By MARK ACHESON
IT’S four subjects crammed into one high-powered new course, according to Ulverstone High School student Peter Henderson.
The F1 in Schools Technology Challenge is giving the 16-year-old and his team of five an exciting insight into the formula one car racing industry.
Students Australia-wide are designing, testing and making miniature F1 cars capable of reaching speeds of 80km/h.
Last year Peter’s team, Ninja Start Racing, competed in Launceston at the state F1 in Schools finals.
In the development class of the competition the team was crowned champion, as well as taking out best engineered design, innovation, best team portfolio and best team pit display categories.
They are now off to Canberra to compete against 10 other schools on March 14 in the national championships.
“It was a bit unexpected to be honest, just because it was our first year competing and we didn’t really know what we were in for,” Peter said.
The schools program is proving popular, with 50 students from Ulverstone High involved.
“It’s designed to get kids involved in designing a car,” he said.
“You have to use some English skills to write some letters for sponsorships and try and get money to help us get there and back.”
Once designed on computer through the school’s CAD program, a CNC machine is used to “cut out the car”.
“We put a block of balsa wood in the machine and then set the router up so it can get the right co-ordinates and cut it out for us,” Peter said.
The end result is a 200 millimetre long replica of a formula one racing car.
Peter said his car’s design was purely a group idea.
“You’ve got to come up with your own concept based on aerodynamics and you use several virtual wind tunnels,” he said.
“No other subject has different components all in the one thing like this.
“We have to use English, science, mathematics and art as well, it’s good because it incorporates all that into one subject.”
Along their journey Peter said his team had and would be able to speak with racing sponsors to seek advice and ideas.
Numerous Coastal businesses have also helped to fund and shape the team’s car.
“We went to Degree C on Tuesday and they gave us some interesting insights into making our own wheels, so we can manufacture our own wheels this year,” Peter said.
Another 10 schools will compete in the national competition.
“If we win in Canberra we get to go to Abu Dhabi (in the United Arab Emirates) to compete.”
Not only will the car be displayed both on computer and physically, it will also be raced.

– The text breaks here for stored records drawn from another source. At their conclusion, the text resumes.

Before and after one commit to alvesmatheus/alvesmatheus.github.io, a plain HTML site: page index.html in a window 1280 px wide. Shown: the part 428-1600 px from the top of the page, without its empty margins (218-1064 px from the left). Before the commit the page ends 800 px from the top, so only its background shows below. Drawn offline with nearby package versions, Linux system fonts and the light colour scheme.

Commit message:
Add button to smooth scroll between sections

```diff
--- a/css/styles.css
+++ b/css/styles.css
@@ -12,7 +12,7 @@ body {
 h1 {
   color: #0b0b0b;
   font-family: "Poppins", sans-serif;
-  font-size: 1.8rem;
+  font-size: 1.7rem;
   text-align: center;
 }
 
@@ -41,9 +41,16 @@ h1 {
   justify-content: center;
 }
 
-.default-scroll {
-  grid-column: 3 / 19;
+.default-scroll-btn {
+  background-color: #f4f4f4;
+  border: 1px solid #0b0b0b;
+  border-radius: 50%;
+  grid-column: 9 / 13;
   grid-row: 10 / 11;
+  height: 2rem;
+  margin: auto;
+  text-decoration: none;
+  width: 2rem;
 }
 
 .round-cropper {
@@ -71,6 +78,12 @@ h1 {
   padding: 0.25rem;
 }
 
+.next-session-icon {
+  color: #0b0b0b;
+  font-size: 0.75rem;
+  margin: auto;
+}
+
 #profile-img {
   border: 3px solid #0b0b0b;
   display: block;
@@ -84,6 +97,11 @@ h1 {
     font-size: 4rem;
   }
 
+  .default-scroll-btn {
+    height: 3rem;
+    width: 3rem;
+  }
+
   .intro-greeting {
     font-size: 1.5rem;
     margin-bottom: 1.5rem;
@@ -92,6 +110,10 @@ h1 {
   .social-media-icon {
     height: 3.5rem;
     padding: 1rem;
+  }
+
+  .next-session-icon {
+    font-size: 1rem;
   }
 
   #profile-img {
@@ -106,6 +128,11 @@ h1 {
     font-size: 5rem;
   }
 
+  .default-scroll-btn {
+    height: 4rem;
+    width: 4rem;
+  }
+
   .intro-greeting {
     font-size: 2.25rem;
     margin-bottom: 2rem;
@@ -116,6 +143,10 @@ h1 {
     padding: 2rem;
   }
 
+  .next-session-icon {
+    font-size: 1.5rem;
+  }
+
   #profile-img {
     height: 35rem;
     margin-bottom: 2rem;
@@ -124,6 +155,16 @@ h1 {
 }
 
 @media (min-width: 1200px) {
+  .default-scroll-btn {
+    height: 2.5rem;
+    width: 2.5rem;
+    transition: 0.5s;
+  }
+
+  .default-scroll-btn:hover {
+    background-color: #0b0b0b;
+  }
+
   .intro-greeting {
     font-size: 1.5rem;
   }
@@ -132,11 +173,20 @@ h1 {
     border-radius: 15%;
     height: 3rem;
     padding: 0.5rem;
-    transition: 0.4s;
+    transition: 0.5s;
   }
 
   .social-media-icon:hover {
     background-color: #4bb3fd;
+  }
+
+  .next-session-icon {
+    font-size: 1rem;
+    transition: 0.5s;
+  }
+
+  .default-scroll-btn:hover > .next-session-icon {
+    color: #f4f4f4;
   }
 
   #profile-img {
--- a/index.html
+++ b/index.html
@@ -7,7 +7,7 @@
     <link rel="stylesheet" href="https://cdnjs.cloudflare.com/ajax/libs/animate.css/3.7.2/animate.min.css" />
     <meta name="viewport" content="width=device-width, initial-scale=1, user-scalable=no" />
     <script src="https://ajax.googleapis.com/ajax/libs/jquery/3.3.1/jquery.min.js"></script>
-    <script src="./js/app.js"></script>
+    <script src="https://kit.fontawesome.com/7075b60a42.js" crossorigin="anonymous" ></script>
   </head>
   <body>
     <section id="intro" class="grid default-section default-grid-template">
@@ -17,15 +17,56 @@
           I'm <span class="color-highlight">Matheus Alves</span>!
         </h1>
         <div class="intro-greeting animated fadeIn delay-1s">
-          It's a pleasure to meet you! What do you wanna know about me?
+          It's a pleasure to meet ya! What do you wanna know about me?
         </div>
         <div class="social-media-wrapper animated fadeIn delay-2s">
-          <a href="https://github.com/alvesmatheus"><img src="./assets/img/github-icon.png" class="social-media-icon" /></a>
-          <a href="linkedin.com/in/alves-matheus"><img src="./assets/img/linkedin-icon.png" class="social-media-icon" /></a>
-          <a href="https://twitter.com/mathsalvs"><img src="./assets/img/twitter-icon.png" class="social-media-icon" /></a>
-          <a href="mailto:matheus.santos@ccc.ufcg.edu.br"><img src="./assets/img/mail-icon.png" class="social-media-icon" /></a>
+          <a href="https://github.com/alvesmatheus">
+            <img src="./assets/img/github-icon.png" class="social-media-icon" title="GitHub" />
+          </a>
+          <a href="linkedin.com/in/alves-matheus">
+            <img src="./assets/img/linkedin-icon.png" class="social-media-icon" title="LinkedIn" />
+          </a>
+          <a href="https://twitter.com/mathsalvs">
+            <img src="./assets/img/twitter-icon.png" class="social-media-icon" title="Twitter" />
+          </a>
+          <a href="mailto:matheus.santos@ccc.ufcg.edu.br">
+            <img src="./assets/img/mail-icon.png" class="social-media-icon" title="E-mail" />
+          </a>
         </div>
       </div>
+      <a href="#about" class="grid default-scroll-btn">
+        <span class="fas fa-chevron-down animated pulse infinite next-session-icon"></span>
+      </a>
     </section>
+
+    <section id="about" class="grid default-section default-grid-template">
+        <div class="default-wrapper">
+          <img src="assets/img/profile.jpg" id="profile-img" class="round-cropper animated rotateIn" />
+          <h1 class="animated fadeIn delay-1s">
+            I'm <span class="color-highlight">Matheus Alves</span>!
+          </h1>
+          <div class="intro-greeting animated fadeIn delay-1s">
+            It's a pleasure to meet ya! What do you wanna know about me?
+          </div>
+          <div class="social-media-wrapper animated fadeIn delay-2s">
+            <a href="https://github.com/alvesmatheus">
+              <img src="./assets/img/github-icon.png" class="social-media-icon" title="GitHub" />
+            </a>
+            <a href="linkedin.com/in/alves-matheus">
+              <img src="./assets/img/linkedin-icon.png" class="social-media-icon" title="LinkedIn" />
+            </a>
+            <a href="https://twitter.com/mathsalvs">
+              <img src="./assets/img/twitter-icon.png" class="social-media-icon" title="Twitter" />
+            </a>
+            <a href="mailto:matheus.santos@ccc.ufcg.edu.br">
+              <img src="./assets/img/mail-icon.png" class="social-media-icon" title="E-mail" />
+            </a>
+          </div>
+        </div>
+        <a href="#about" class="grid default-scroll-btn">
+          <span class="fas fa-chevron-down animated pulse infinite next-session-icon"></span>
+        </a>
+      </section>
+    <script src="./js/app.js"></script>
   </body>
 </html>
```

“It’s CO2 powered by a little gas canister that goes in the back,” Peter said.
“You get judged on a certain amount of points.”

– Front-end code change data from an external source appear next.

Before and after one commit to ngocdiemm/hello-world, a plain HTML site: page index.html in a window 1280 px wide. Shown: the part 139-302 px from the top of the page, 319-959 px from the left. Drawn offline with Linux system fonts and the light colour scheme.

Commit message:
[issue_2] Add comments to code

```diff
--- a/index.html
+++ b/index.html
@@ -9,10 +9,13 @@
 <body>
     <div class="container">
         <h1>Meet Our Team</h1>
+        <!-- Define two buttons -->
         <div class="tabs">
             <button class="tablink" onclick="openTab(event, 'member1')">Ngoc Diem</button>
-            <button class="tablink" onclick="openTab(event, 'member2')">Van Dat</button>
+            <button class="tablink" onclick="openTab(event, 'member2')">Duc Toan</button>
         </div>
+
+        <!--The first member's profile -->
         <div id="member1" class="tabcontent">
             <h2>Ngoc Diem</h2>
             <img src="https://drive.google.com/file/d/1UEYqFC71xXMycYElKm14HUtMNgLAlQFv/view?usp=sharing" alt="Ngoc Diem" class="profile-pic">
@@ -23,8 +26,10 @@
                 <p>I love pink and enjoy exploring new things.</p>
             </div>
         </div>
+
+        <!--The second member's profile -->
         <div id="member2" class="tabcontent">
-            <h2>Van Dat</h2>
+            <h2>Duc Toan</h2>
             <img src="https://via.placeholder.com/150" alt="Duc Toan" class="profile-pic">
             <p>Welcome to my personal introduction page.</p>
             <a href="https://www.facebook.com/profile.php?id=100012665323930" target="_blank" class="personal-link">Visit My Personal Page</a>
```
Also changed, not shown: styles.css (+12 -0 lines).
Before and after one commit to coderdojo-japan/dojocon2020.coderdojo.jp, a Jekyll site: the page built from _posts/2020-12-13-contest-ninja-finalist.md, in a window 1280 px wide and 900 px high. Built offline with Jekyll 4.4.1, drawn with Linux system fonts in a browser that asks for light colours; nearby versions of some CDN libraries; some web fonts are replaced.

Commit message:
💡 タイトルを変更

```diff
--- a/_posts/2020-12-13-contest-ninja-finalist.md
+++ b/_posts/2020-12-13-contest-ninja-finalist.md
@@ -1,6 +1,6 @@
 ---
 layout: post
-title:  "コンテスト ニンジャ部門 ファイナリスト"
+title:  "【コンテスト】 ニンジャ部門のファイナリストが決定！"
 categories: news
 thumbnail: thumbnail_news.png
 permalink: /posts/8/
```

For more information on the course visit: www.rea.org.au/f1-in-schools.